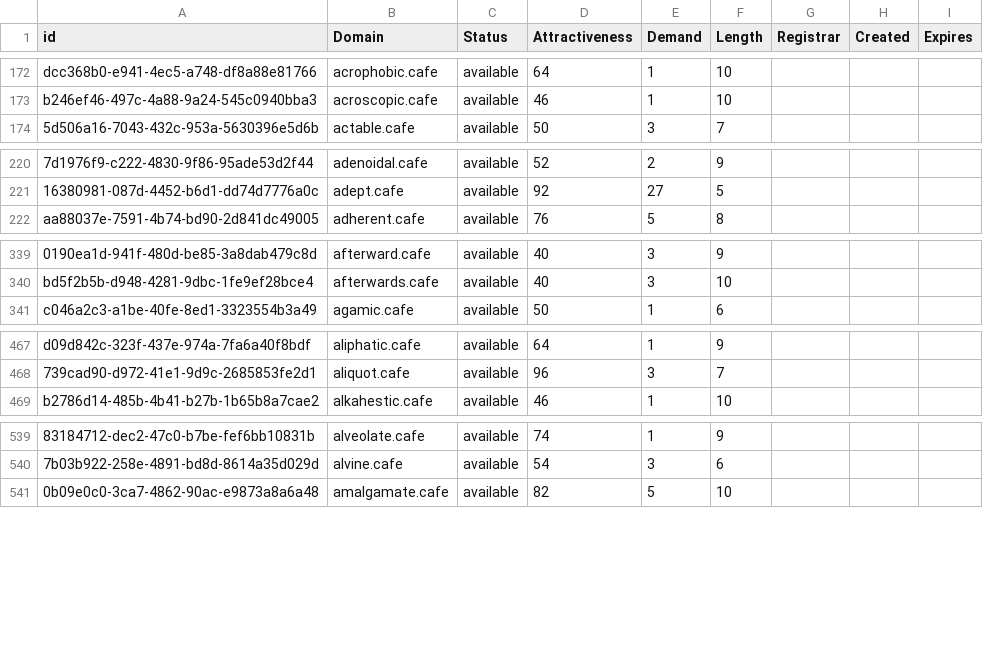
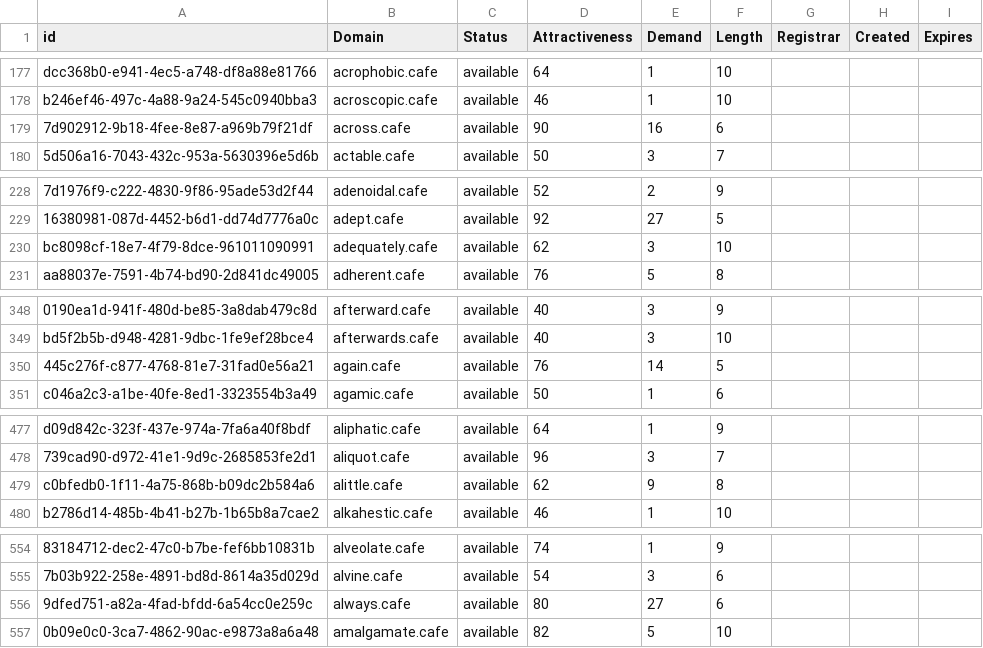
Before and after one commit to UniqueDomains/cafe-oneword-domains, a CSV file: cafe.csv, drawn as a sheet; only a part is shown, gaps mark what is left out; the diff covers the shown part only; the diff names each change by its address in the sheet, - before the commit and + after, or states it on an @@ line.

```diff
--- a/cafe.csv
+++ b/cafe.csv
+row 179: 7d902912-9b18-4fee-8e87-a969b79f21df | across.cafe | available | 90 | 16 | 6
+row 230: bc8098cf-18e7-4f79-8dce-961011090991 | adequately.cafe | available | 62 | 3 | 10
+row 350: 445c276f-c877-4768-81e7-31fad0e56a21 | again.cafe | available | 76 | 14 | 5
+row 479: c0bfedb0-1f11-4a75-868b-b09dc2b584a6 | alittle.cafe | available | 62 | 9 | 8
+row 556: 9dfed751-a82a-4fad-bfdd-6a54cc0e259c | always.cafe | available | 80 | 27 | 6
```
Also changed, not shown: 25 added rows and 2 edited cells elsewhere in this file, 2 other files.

* * * * *

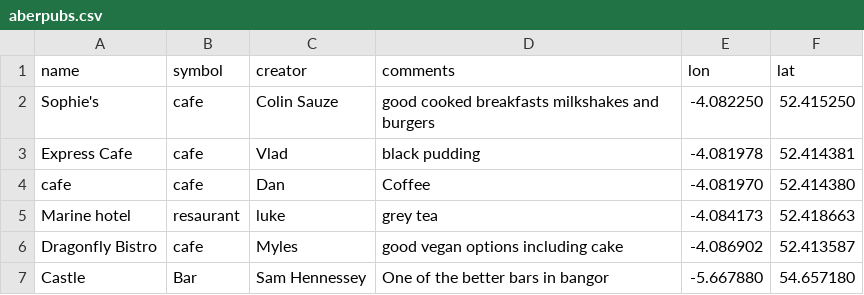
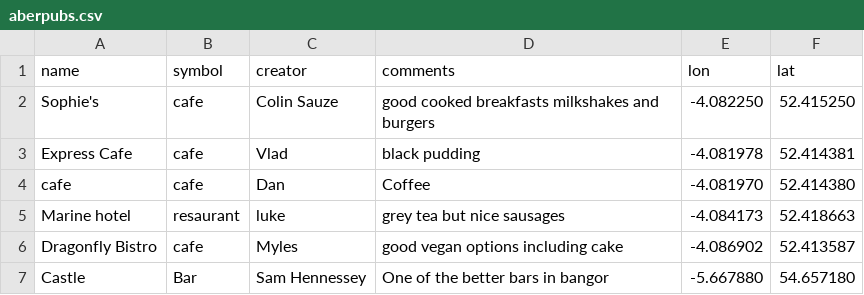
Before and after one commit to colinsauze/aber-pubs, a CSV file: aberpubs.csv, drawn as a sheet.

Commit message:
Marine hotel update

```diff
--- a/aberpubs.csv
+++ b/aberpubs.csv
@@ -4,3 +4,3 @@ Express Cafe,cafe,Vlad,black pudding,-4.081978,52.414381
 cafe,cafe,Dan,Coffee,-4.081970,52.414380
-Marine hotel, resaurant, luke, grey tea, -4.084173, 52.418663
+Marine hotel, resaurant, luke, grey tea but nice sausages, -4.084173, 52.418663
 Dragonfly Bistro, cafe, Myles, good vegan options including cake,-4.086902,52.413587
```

* * * * *

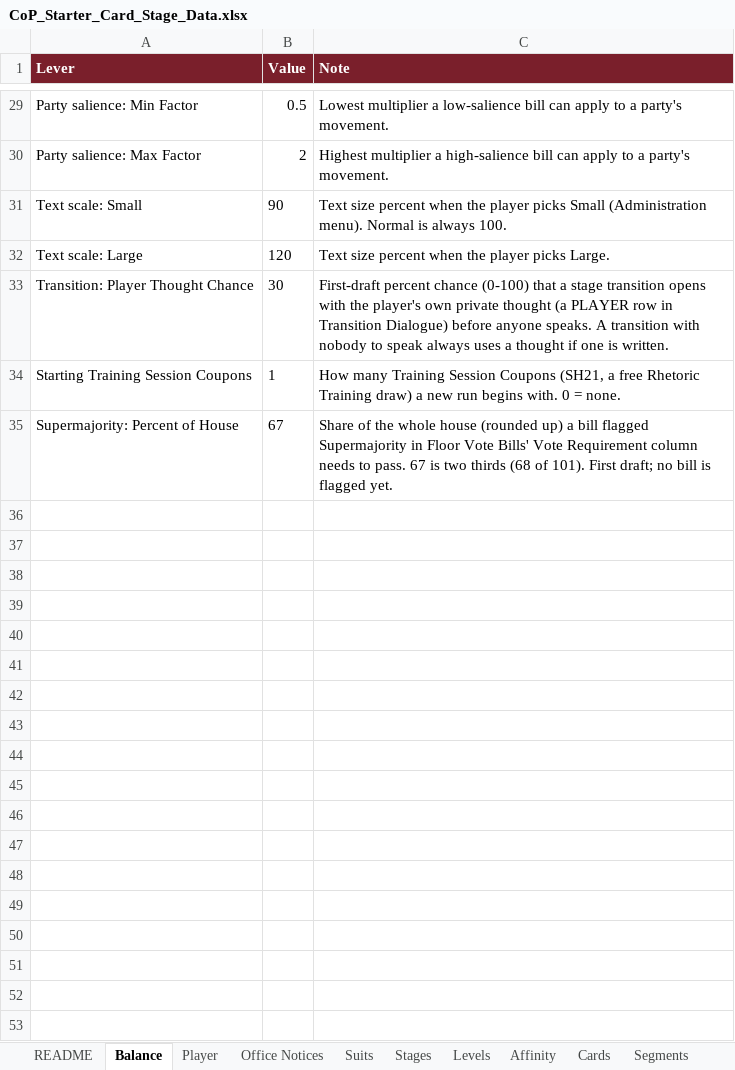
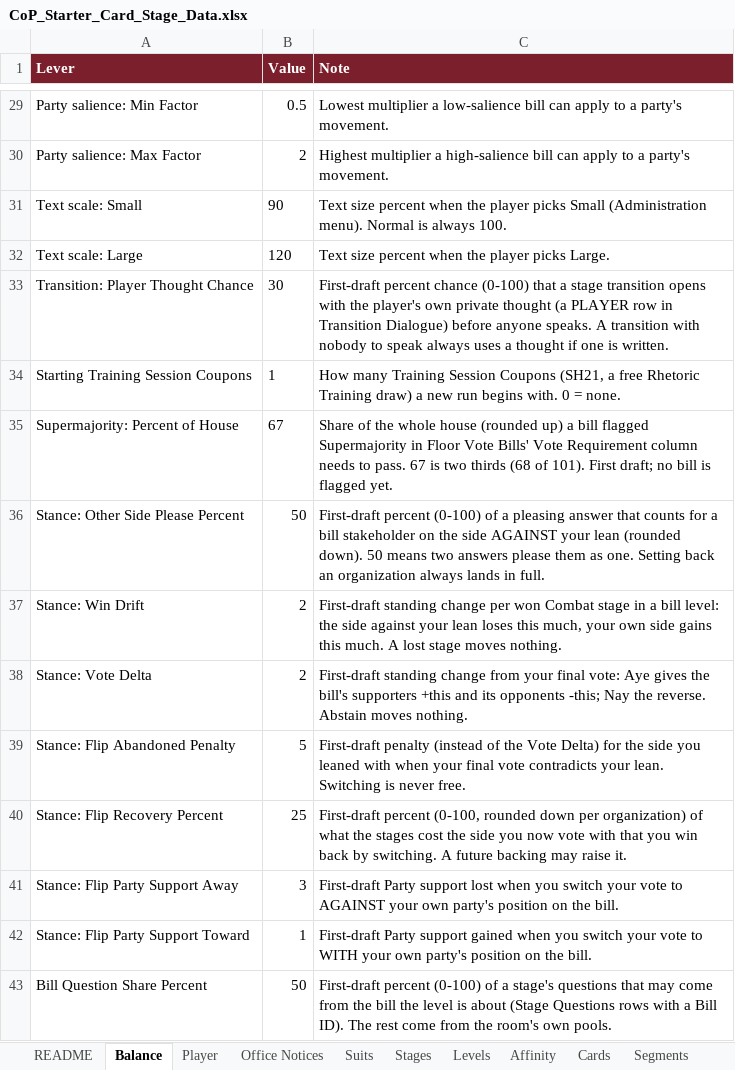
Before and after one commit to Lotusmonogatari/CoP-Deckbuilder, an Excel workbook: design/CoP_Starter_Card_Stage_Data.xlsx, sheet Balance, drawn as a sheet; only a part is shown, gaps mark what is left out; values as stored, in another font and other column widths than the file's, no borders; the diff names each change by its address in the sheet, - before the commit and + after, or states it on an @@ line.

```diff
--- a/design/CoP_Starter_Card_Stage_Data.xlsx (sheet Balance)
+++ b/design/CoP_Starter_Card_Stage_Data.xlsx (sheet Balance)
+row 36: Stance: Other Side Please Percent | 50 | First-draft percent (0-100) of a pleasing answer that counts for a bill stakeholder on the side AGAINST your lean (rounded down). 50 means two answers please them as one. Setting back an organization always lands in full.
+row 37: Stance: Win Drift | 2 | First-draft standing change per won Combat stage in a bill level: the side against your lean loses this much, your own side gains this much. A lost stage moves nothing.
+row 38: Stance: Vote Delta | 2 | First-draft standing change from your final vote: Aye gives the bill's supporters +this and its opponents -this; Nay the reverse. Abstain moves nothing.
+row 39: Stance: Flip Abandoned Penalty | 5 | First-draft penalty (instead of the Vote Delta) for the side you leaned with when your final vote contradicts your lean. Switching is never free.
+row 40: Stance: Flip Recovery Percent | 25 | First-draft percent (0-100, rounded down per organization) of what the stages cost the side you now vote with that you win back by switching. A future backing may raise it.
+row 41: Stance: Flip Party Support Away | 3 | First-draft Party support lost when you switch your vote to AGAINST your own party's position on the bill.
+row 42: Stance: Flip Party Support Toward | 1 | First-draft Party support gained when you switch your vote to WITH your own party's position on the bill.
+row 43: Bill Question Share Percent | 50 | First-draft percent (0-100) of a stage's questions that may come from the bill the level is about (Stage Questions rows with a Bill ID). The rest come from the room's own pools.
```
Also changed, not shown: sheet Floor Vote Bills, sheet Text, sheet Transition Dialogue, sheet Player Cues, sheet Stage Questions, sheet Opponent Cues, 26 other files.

* * * * *

- Activity:
Report only how many lines in the entries contain "hotel".

- Solved exercise:
3